A completely new vehicle generation
Werner Breitschwerdt's name is also linked with several Mercedes-Benz model series. While he was responsible for research and development, a totally new generation of vehicles came into being: the S-Class W 126 (1979 to 1991), the mid-sized W 124 (1984 to 1995) and the SL R 129 model series (1989 to 2001), thereby cementing Mercedes-Benz's leadership in terms of both technology and design.
Breitschwerdt achieved a tour de force in the shape of the 190 model (W 201), which came onto the market in 1982. He applied typical Mercedes-Benz advantages such as safety and comfort to compact models – something that is only possible by deploying sophisticated technical solutions like multi-link independent rear suspension. Entering this segment of the market was rather controversial at the time and represented a risk for Daimler-Benz. However, the success of the W 201 model series as the direct predecessor of the C-Class meant that Breitschwerdt's gamble paid off. At the same time, the W 201 was the first step in diversifying the brand across many segments. This went on to become a clear strategy during the 1990s.

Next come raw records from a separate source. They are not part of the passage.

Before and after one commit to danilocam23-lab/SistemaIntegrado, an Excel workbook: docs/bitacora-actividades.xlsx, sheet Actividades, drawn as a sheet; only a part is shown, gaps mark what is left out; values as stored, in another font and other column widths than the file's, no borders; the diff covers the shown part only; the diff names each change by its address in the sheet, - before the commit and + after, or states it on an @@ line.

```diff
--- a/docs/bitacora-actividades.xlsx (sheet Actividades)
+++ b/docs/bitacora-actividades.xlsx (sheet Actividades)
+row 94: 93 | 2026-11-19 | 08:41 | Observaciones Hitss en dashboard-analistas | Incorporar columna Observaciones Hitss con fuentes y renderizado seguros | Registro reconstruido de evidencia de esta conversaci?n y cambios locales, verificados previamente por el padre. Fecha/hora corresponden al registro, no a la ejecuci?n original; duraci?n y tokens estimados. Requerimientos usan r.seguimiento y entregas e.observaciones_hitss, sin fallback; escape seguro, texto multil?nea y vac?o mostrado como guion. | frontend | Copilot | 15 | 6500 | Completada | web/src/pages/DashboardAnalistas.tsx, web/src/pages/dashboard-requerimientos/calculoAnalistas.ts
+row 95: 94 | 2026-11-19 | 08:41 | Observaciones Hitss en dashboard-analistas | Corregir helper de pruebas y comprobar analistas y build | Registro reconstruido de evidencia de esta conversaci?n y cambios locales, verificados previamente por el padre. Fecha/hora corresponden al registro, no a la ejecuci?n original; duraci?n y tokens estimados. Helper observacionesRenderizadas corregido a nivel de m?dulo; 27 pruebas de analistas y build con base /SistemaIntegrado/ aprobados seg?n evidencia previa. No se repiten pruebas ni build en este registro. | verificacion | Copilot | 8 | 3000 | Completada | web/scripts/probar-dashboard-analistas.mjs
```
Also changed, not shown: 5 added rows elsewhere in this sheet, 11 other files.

Breitschwerdt was committed to pursuing Daimler-Benz's longstanding philosophy of vehicle and occupant safety. Under his leadership, Daimler-Benz made further significant progress by boosting the economy and eco-friendliness of Mercedes-Benz vehicles. He also received personal accolades for this work.

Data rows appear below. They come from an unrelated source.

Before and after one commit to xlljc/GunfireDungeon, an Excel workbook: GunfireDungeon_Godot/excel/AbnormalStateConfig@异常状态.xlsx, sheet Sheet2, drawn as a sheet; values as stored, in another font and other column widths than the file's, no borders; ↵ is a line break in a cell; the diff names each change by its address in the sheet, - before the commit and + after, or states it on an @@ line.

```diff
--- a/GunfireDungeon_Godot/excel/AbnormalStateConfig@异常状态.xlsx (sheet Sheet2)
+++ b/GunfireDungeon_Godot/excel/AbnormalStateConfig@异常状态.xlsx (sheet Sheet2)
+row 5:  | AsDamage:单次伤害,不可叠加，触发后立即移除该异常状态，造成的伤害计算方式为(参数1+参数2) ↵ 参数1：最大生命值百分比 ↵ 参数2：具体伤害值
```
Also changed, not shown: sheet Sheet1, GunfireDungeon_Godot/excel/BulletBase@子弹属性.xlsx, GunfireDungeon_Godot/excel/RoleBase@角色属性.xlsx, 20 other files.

In all vehicles, Breitschwerdt succeeded in combining traditional Mercedes-Benz standards such as quality, reinforcement and proven technology with progressive, dynamic and stylish attributes. This invigorated the international market, setting the course for the future. Breitschwerdt also focused on extending and developing the Mercedes-Benz range of commercial vehicles.

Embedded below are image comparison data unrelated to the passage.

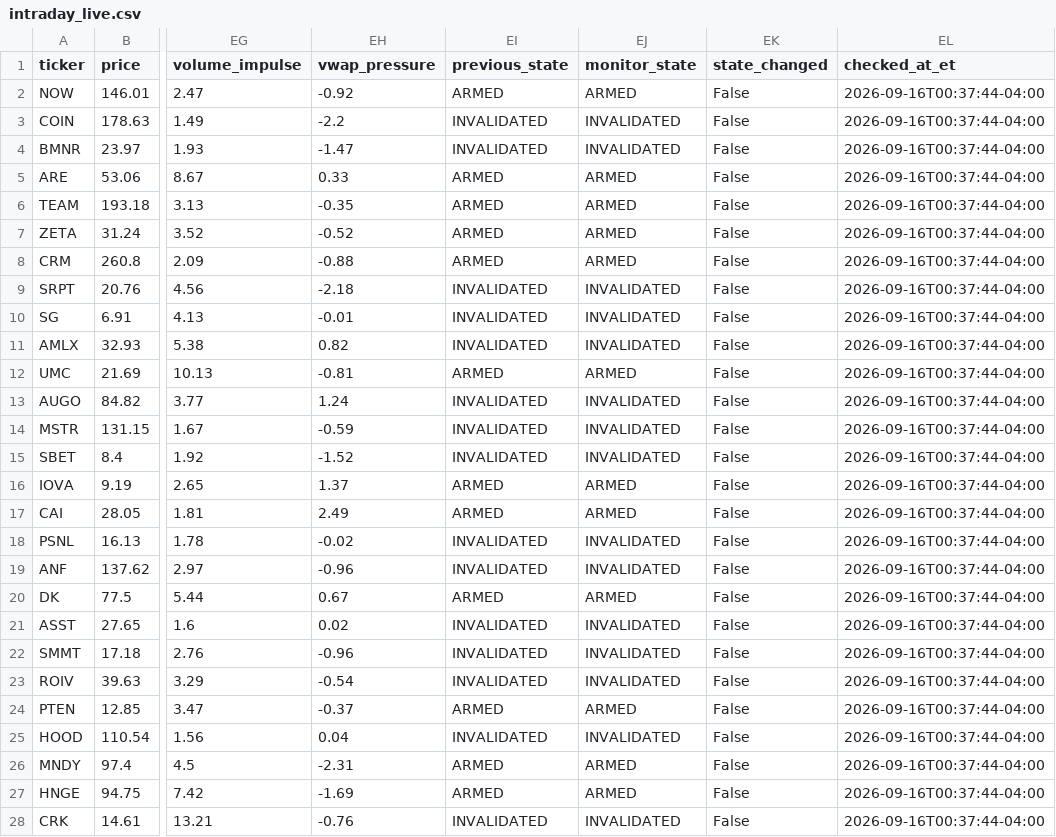
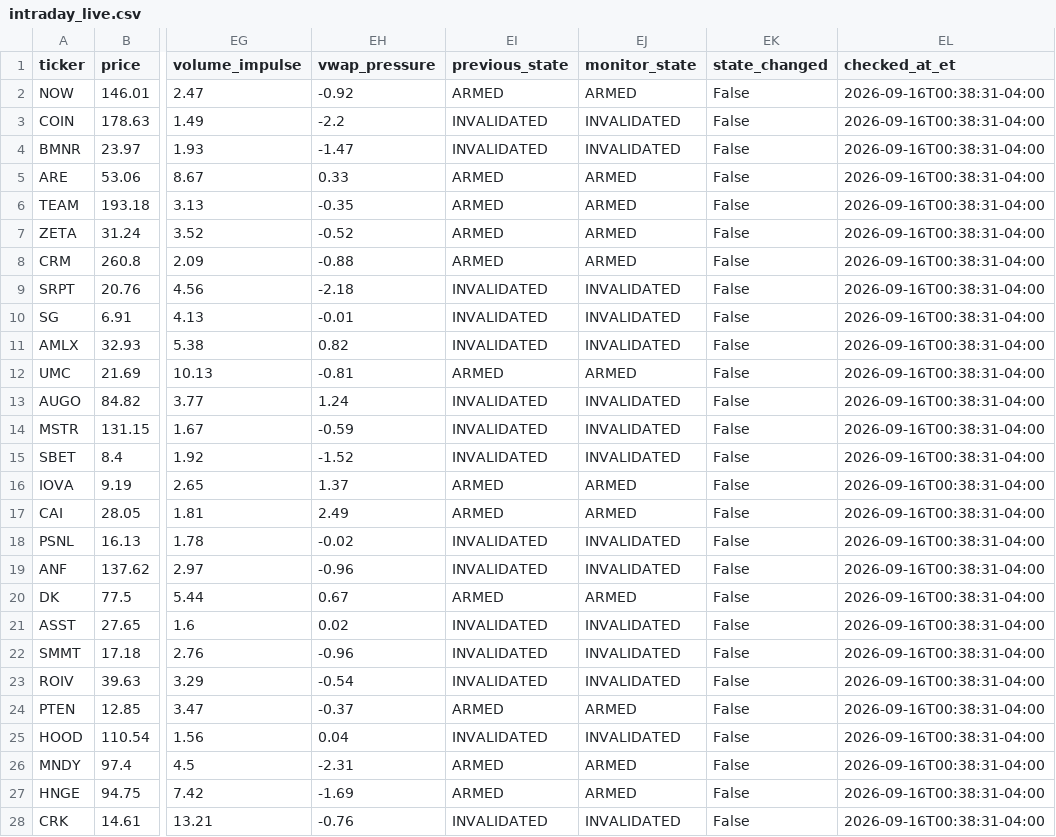
Before and after one commit to AmolBhosale1989/ai-market-scanner, a CSV file: dashboard-data/intraday_live.csv, drawn as a sheet; only a part is shown, gaps mark what is left out; the diff covers the shown part only; the diff names each change by its address in the sheet, - before the commit and + after, or states it on an @@ line.

Commit message:
Update critical live dashboard data [skip ci]

```diff
--- a/dashboard-data/intraday_live.csv
+++ b/dashboard-data/intraday_live.csv
-EL2:EL28 (checked_at_et): 2026-09-16T00:37:44-04:00
+EL2:EL28 (checked_at_et): 2026-09-16T00:38:31-04:00
```
Also changed, not shown: 3 edited cells elsewhere in this file, dashboard-data/paper_journal.csv, 3 other files.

Prof. Werner Breitschwerdt. The new 124 series was presented in Sevilla/Spain in November 1984.
50.000-km record run in Nardo/Italy, August 13 - 21, 1983: Prof. Werner Breitschwerdt. In the background: Dr. Kurt Obländer.
A string of successes: The compact class W 201 (debut: 1982, pictured far right), the intermediate W 124 series (1984) and the S-Class W 126 (1979) originated under the dominating influence of Werner Breitschwerdt.
Trio of saloons from Mercedes-Benz: Werner Breitschwerdt had a major influence on the S-Class W 140 (debut: 1991, pictured foreground), the intermediate W 124 series (1984) and the compact class W 201 (1982).
Prof. Dr.-Ing. Werner Breitschwerdt
Prof. Dr.-Ing. Werner Breitschwerdt
Werner Breitschwerdt and his successful brainchild, the Mercedes-Benz 190, which was launched into the market in 1982.
A research car and its promoter: The Mercedes-Benz Auto 2000, presented in 1981, was created while Werner Breitschwerdt was head of Research & Development.
Professor Werner Breitschwerdt: Joined Daimler-Benz AG as an engineer in 1953. Became a member of the Board of Management with responsibility for Development and Research in 1977 and then CEO in 1983. Between 1988 and 1993 Professor Breitschwerdt was a member of the Board of Directors.